As with training debt values you could consider what you're "good at" or "like to do" and assign a higher value to the things you don't like to do.   There is, then, a higher incentive to work on the things you're not good at.

For example, I'll never have a problem:

  • eating enough protein, or
  • drinking enough water

However, I hate ice baths, struggle with getting enough sleep (because I always want to do more), and have some overuse / mobility restrictions.


Conclusion:

Yes, I have a spreadsheet for this type of thing.  No, I don't think that's necessary or even helpful for some people.  While most people need to get their butts moving more and control what they ingest; those aren't the people this article is written for.

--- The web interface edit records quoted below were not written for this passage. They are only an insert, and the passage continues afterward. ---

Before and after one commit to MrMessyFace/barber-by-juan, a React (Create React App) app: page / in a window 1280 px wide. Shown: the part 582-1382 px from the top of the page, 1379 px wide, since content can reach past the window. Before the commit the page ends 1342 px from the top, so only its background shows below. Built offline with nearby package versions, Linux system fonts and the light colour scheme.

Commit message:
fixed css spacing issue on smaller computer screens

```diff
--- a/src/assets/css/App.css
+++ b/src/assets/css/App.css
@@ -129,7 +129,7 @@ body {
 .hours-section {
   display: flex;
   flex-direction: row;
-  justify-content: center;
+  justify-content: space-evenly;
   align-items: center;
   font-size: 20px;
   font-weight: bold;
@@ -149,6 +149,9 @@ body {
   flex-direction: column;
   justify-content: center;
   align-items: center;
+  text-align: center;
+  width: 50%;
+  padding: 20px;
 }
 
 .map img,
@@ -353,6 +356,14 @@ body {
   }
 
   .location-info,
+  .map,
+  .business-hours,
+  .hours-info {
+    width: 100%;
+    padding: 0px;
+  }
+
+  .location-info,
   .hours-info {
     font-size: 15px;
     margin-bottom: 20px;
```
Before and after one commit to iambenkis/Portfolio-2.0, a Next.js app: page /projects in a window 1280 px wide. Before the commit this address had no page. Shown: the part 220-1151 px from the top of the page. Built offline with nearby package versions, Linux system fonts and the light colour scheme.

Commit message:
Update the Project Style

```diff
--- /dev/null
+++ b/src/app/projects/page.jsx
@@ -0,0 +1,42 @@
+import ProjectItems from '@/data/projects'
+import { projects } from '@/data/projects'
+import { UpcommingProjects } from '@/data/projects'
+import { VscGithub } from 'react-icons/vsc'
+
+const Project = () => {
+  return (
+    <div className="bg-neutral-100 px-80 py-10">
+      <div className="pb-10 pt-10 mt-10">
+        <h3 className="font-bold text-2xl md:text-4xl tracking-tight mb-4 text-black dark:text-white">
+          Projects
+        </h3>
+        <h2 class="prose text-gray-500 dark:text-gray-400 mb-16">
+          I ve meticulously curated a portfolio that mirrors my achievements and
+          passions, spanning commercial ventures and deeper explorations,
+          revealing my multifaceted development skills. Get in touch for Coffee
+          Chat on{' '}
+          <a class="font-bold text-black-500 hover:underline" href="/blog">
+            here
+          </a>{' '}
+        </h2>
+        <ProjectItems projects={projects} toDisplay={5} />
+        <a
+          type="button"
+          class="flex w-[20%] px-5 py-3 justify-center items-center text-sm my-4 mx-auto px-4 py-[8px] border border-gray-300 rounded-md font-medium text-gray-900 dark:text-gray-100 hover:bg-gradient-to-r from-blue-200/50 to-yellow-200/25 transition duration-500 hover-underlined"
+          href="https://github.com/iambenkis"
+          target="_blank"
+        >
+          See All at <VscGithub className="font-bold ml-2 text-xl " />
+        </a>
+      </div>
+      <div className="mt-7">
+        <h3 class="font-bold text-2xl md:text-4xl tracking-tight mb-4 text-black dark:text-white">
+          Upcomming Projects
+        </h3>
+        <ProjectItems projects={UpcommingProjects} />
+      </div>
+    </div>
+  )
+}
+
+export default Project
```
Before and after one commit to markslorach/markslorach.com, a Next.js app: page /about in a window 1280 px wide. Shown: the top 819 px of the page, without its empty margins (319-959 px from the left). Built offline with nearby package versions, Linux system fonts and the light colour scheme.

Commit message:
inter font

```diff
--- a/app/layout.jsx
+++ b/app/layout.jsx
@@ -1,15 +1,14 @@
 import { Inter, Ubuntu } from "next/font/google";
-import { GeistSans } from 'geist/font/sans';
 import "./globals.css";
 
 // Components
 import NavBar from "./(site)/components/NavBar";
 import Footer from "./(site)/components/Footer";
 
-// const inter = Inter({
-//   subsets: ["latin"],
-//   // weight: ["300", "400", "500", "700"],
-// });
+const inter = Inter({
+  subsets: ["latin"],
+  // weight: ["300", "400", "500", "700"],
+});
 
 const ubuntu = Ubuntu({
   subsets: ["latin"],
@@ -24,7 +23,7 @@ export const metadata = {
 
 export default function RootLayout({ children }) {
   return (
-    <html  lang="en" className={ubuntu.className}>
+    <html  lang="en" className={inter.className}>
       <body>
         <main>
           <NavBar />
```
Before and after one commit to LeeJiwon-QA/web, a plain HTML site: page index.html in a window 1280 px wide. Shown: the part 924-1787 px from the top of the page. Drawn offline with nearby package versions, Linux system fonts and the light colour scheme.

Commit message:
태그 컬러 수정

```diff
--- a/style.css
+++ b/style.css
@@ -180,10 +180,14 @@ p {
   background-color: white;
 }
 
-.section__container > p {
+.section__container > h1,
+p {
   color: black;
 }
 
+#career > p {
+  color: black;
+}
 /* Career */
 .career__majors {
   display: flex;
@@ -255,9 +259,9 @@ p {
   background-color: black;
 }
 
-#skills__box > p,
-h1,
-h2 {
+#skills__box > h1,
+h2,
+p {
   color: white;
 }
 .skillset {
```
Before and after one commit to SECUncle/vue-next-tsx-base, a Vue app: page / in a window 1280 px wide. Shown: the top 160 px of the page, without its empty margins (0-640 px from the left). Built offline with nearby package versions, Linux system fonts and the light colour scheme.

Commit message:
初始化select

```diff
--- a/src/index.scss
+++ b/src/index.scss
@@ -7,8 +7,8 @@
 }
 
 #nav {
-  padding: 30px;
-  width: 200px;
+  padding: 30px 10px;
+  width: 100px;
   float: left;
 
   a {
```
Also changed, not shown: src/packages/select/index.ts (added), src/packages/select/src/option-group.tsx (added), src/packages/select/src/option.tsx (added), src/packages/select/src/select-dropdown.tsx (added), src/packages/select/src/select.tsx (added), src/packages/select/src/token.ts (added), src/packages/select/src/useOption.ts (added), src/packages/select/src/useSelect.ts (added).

This is for the self-starters and go-getters.  You my dear compatriots need to learn that you cannot "make up for it later."  Just like finances, it's better to pay cash up front than cross your fingers when the credit card bill comes at the end of the month.

Stop spending recovery (i.e. energy) you haven't earned yet.  Stop buying your ability to train on credit and borrowed time.  

You may recall me quoting Jocko that; "Life will give you rest days (children get sick, injuries happen, etc.); don't take them willingly."  No, you don't have to take passive rest days.  You do need to be conscious (or active) about your recovery.  

You also don't have to be so ignorant as to believe there isn't a cost for training (or anything involving effort).  There is, and everyone pays.  Sooner or later.


NOTE:  For my own training (as of 8/13/22) I've altered the sleep value to 0.11 / hour.  This roughly translates to 8-9 hours of sleep per night and 5-7 hours of training per week.  As noted previously, my weekends are busy, 6+ hours of hard training over 3 days (see on ice below).
NOTE:  In James Dinicolantonoio's "Win" he notes research that ice baths may impair the anabolic signalling after weight lifting; however there doesn't seem to be such an impairment with aerobic training.  In addition, most research indicates ice baths (from a recovery / performance perspective) as most helpful in acute circumstances (congruent with James's assessment) – think professional athletes training multiple times per day with a high risk / rate of overuse injuries.  Sauna may be more beneficial for recovery without the detriments of cold, though detrimental to competitive performance (pre-comp sauna).  There are merits and cautions to both.